Unveil the Privacy Threat – that’s how we named the Game Jam (October 7, 2017) we’re going to host together with the Alexander von Humboldt Institute for Internet and Society. It will be fun and serious. And we want you to be part of it.
We will present to you three different use cases with a direct connection to data security and privacy by design. We have invited prominent experts to talk about the importance of data privacy, advise and inspire the participants of the Game Jam. What are the use cases, who are the experts? This is use case No 2.
Use Case 2: Oops… wrong recipient ?
The most common privacy threat in companies arises when an employee accidentally sends personal information about somebody else to the wrong recipient.
This may sound like a no-brainer, but in fact, it is one of the biggest challenges in implementing effective privacy protection policies within companies.
There are two typical constellations that give rise to slightly different challenges for companies trying to mitigate this threat:
In the first constellation, an employee uses an email client, and in the second constellation, he/she grants access to a file depository.
In both cases, an employee typically sends an email or grants access to a repository to the wrong recipient – because the email client or repository incorrectly autocompletes the address based on the first few letters.
The employee forgets to double-check the name and… oops, the information is sent to the wrong recipient.
But there are differences between the cases: They refer to how such an employee can react. If the employee has granted access to a file repository, in principle, he or she can still restrict access retrospectively.
In contrast, if the employee has sent an email, the information is definitely “gone”, and he or she can only ask the recipient not to read and/or open the content.
However, in both cases employees often do not react at all, or they do not appropriately, because they fear negative consequences if his or her colleagues or superior find out about it.
The goal of this use case is to develop an engaging game concept that reduces the privacy threat as a result of sending personal information to the wrong recipient, in a playful manner. One target group of such a game are employees in companies dealing with personal data in general.
Want to join the Unveil the Privacy Threat Game Jam on October 7, 2017 in Berlin? Register here for free.
The best game idea will be awarded by an expert jury with an exciting prize – a weekend trip to London for the whole winning team including a visit of The Crystal, the world’s largest museum on the future of (smart) cities – sponsored by Siemens. Furthermore, amongst all participants, we give away two one-year-memberships of Adobe Creative Cloud sponsored by Adobe.*

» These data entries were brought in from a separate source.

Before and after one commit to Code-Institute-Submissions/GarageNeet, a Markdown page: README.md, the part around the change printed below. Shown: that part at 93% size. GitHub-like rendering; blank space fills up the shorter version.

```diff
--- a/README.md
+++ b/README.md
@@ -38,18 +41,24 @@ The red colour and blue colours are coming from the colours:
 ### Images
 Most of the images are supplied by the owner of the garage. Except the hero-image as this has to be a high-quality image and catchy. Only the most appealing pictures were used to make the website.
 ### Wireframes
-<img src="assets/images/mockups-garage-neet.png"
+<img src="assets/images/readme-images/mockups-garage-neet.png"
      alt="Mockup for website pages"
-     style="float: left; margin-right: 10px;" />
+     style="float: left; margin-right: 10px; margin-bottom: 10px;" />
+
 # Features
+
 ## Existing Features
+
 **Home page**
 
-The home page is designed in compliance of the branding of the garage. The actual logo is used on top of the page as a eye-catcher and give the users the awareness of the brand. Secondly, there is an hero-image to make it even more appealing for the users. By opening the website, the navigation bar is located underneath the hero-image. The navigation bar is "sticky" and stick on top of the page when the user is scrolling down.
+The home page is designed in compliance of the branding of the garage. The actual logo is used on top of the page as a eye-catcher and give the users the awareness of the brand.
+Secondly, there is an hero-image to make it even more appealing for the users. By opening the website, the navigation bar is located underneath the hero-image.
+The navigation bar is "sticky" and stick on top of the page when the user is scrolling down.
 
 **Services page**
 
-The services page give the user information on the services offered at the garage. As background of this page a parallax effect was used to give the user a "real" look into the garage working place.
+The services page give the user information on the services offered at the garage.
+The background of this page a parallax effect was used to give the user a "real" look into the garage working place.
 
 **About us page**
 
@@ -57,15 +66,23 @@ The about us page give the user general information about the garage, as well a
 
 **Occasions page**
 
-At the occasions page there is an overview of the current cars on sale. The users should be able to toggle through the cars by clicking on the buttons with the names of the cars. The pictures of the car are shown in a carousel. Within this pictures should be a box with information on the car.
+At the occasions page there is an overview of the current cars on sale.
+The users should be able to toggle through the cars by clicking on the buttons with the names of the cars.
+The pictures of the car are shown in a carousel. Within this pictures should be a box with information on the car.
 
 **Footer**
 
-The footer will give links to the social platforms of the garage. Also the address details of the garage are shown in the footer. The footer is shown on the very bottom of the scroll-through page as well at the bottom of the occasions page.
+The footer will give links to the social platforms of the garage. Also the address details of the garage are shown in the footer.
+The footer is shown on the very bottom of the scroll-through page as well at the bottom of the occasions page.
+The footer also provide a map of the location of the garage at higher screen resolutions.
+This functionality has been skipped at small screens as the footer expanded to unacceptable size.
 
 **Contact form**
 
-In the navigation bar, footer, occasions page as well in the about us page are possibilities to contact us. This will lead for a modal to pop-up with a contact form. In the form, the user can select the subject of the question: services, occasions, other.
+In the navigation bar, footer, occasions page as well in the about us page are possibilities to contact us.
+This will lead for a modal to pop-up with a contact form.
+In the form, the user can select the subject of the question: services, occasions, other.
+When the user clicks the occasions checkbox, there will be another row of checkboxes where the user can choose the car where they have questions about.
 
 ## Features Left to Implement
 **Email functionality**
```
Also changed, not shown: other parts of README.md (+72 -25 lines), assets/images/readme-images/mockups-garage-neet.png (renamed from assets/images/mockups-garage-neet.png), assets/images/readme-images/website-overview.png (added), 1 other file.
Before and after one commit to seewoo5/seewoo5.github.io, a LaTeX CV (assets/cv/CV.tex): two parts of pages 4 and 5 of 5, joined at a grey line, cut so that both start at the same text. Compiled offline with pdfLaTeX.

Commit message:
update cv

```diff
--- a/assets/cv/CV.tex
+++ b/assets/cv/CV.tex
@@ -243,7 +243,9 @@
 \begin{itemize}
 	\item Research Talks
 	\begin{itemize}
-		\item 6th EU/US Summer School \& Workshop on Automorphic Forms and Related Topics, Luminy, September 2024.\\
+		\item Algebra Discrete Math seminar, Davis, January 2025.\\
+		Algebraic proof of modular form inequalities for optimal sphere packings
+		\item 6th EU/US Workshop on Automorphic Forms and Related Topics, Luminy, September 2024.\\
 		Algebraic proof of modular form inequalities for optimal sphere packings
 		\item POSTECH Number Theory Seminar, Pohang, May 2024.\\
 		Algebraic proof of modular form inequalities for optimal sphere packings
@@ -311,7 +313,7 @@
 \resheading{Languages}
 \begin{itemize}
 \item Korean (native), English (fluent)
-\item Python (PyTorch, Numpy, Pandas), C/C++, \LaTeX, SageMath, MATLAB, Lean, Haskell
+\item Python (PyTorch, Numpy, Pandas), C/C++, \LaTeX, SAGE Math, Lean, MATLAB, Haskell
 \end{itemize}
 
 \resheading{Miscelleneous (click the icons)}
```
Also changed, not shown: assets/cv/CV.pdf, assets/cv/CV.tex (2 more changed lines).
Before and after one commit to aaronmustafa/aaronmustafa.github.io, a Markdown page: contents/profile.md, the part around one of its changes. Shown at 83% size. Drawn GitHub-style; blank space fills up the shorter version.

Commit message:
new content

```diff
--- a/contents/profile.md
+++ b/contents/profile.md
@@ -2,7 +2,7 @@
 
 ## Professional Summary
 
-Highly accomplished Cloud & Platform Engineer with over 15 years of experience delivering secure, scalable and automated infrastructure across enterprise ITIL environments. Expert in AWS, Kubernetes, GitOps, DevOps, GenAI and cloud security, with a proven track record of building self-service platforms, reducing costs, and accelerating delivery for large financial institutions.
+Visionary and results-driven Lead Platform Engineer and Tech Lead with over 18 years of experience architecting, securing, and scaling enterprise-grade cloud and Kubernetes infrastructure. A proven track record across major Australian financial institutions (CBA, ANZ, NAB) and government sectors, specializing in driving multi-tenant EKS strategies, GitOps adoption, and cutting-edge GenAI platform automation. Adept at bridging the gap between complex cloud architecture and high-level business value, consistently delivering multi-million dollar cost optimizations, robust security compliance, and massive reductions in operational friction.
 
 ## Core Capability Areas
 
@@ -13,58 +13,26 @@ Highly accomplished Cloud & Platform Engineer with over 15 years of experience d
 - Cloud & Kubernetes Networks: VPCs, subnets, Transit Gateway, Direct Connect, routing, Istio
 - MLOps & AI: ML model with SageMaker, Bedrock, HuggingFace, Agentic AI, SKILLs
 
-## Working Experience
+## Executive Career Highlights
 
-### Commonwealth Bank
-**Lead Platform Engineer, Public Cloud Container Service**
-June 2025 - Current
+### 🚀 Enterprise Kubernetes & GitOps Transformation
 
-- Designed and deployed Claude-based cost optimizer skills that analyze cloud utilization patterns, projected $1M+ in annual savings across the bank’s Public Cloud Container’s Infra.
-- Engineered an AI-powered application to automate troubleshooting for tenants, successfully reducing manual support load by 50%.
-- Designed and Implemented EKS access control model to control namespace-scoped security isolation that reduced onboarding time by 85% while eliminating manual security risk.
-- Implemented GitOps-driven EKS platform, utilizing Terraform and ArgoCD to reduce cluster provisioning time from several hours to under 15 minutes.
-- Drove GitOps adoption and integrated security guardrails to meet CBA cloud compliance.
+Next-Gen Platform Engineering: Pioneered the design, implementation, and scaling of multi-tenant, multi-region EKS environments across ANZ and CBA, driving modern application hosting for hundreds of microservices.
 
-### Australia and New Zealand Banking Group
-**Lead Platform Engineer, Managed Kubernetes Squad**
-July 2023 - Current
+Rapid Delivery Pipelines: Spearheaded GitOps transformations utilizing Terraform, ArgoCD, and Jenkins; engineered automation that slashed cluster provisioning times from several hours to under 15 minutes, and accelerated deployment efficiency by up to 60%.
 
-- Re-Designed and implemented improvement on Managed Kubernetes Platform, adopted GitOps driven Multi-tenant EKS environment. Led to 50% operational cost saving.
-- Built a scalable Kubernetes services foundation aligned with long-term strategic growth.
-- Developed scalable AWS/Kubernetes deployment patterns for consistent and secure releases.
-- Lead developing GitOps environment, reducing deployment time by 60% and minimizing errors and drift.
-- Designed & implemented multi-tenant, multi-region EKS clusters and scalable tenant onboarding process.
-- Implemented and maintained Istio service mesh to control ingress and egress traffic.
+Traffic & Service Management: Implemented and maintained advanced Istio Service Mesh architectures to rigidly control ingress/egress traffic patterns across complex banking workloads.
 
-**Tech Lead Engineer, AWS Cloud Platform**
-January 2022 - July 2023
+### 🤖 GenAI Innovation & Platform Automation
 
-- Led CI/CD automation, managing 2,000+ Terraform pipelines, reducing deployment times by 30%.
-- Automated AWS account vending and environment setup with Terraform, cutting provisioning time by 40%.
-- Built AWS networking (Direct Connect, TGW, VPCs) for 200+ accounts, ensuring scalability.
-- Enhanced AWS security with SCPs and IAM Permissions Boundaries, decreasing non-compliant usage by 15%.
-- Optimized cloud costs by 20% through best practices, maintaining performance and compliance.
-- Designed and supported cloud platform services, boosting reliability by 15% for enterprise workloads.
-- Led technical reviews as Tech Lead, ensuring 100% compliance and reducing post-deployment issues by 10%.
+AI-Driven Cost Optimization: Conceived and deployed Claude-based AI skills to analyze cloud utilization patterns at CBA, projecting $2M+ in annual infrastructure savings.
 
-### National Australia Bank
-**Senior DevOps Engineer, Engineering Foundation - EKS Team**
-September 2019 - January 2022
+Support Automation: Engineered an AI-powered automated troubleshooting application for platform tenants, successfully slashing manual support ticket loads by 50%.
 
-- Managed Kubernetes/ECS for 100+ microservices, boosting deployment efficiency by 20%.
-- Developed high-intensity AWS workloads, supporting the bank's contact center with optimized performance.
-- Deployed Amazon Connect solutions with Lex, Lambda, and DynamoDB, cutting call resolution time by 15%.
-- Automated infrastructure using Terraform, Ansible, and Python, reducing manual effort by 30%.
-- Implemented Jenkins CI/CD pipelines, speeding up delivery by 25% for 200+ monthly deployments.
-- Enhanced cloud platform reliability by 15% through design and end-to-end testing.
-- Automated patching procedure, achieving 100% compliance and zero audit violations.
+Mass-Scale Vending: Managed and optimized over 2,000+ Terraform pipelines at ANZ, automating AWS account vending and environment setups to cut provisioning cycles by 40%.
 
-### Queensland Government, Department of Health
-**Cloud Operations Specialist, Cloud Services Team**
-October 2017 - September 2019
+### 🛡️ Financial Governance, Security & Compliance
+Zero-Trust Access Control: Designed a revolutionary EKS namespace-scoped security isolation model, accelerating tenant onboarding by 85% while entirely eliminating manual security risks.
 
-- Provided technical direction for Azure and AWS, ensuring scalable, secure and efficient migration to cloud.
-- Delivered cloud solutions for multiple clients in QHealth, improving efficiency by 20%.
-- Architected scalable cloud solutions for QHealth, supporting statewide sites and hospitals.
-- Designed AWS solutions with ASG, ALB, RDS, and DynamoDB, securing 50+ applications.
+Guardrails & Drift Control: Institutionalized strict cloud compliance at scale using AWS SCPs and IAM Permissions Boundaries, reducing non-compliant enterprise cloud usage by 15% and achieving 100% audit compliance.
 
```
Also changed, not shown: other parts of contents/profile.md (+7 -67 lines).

*without possibility of recourse to legal action
Text by Max von Grafenstein